▶ Records for the task
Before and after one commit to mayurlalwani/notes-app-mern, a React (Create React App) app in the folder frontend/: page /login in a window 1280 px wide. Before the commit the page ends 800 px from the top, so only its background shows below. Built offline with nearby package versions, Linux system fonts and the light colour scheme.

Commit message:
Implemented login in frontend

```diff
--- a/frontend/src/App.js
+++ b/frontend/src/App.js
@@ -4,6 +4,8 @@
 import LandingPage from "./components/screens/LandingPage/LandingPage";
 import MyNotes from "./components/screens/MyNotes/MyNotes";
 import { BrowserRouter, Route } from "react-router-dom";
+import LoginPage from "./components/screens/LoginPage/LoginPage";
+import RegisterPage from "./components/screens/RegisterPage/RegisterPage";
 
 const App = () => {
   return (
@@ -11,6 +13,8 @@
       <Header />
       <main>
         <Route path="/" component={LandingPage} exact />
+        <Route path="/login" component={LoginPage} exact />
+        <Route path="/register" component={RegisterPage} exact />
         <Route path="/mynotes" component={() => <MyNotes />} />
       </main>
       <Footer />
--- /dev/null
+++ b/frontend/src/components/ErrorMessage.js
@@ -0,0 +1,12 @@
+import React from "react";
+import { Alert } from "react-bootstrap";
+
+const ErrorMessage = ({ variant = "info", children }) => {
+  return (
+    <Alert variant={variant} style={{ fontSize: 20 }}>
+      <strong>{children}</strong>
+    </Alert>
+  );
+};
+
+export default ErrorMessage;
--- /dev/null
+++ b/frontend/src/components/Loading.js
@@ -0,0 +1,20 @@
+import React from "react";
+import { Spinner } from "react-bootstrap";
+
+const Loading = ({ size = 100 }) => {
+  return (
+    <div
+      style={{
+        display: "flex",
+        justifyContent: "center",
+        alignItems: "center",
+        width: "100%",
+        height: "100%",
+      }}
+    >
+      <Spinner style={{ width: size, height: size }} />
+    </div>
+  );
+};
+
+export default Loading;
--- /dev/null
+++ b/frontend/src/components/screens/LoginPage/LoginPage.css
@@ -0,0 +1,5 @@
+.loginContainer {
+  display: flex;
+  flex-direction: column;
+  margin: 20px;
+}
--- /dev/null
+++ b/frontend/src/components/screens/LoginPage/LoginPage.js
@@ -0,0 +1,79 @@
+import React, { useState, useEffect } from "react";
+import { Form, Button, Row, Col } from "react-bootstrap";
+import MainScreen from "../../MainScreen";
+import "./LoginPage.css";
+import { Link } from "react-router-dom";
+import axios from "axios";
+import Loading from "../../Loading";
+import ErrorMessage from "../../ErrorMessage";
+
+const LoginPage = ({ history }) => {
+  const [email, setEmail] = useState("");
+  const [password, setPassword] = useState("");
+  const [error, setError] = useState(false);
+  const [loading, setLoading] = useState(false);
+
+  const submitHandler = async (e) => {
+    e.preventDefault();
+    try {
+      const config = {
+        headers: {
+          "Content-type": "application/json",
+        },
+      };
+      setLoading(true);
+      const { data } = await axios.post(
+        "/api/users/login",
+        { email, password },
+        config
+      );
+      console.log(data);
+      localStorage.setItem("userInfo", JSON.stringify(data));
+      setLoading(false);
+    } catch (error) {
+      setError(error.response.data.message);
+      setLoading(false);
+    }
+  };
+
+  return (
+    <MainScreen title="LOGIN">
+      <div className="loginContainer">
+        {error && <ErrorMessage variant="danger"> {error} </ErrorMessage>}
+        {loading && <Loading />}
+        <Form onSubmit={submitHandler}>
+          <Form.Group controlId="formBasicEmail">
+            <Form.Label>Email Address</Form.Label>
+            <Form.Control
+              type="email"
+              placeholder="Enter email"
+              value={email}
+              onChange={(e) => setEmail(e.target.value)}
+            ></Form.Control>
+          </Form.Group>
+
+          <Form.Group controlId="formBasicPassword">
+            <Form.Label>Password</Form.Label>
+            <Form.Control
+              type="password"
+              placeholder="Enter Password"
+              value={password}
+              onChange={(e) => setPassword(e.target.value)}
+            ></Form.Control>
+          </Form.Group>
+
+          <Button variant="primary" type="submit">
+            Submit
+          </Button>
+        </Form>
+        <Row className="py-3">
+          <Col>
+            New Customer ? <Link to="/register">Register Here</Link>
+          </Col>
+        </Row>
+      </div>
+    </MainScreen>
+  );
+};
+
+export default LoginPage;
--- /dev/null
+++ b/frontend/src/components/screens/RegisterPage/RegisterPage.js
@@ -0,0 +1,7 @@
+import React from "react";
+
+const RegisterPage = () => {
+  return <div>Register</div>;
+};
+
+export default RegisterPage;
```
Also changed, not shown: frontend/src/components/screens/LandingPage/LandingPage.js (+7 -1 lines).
---
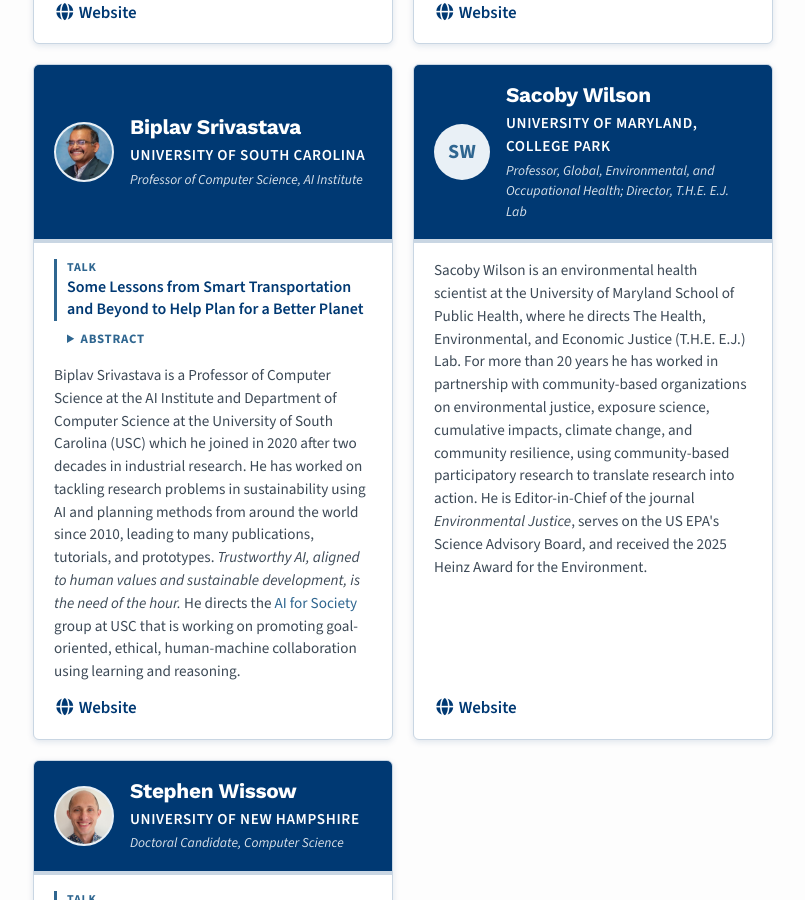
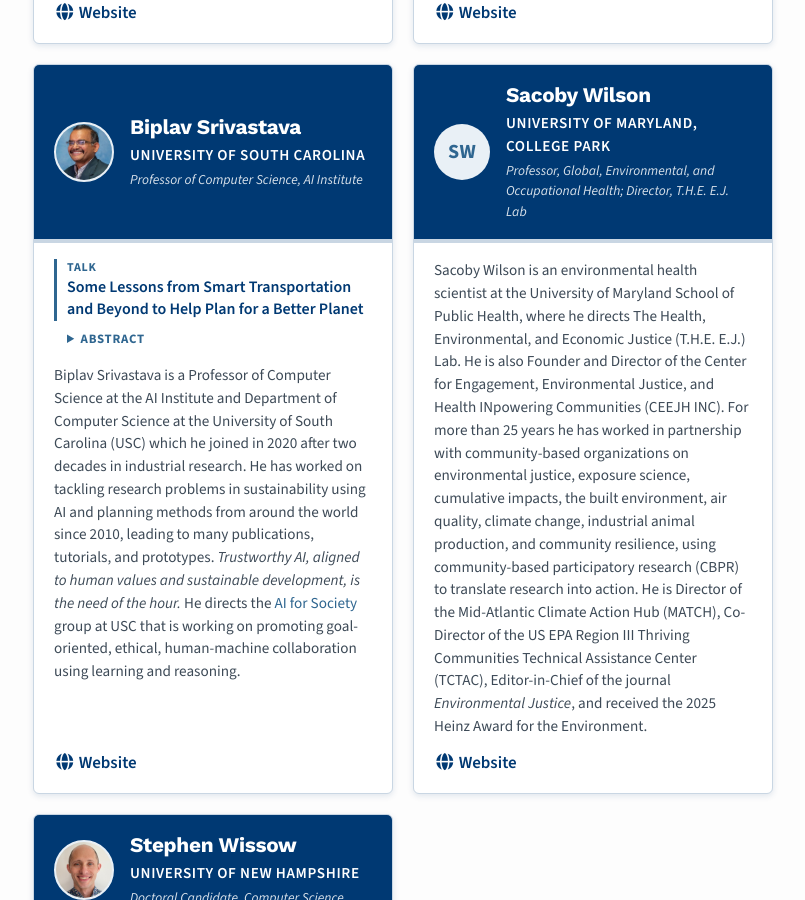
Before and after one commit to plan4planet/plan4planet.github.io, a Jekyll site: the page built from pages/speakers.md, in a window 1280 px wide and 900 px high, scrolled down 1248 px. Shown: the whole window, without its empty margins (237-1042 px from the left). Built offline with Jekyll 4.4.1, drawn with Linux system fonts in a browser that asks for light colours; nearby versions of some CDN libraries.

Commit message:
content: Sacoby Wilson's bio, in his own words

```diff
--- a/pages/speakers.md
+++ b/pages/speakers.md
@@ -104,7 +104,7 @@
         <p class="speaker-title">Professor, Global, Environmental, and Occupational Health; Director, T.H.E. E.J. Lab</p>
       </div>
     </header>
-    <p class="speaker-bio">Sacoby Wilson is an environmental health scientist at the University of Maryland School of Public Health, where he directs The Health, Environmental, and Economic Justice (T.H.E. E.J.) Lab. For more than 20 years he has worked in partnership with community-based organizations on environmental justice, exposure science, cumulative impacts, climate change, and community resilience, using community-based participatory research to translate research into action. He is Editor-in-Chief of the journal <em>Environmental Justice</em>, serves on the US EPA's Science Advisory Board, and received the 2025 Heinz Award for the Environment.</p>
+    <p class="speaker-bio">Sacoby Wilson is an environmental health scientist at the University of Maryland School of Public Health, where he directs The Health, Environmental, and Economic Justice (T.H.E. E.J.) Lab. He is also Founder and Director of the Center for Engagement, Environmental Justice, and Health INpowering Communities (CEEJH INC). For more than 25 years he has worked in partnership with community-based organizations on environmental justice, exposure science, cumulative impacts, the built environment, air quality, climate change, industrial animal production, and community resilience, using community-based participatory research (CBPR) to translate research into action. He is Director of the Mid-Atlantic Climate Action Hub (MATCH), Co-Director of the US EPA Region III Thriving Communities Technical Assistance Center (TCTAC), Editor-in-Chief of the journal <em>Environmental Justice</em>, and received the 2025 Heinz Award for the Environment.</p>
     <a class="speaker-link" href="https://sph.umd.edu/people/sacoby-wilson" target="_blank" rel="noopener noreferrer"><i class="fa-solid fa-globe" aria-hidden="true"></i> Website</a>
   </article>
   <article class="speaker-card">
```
--
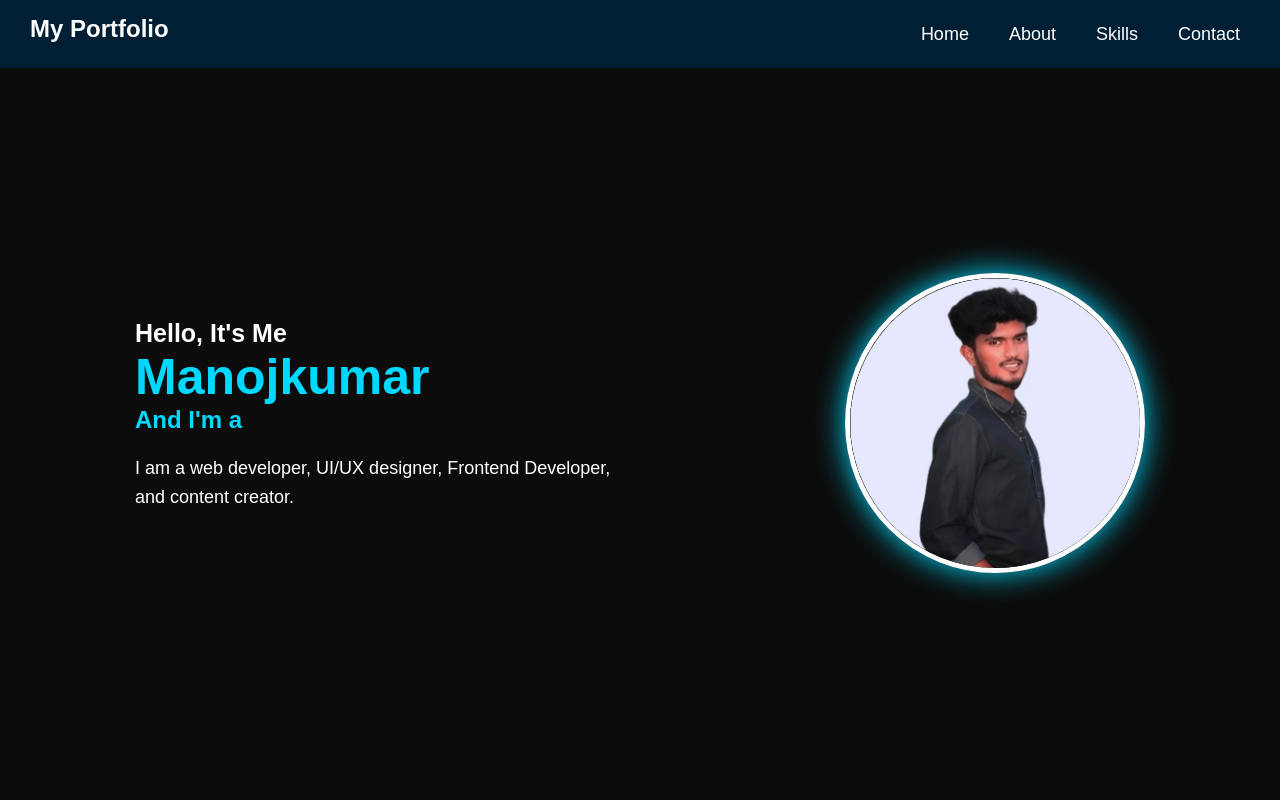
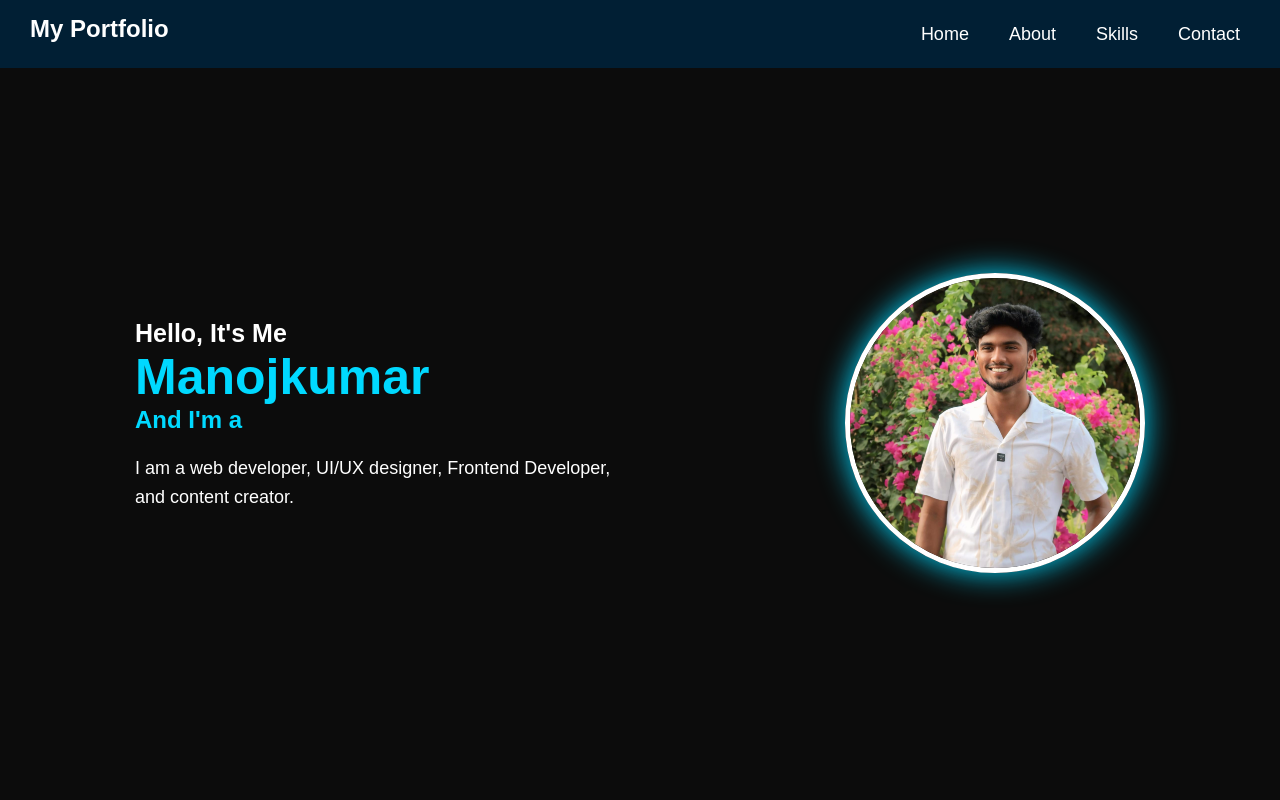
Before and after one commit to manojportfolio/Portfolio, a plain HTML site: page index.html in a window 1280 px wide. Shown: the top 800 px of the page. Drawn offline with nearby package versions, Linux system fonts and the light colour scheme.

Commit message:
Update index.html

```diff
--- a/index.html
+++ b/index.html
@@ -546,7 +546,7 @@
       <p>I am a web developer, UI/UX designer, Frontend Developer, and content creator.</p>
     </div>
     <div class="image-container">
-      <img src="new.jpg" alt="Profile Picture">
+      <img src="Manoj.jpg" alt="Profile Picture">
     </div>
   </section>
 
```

▶ Exercise brief
What lines in the listing above hold the string "Group"? List them.

▶ Exercise answer
+          <Form.Group controlId="formBasicEmail">
+          </Form.Group>
+          <Form.Group controlId="formBasicPassword">
+          </Form.Group>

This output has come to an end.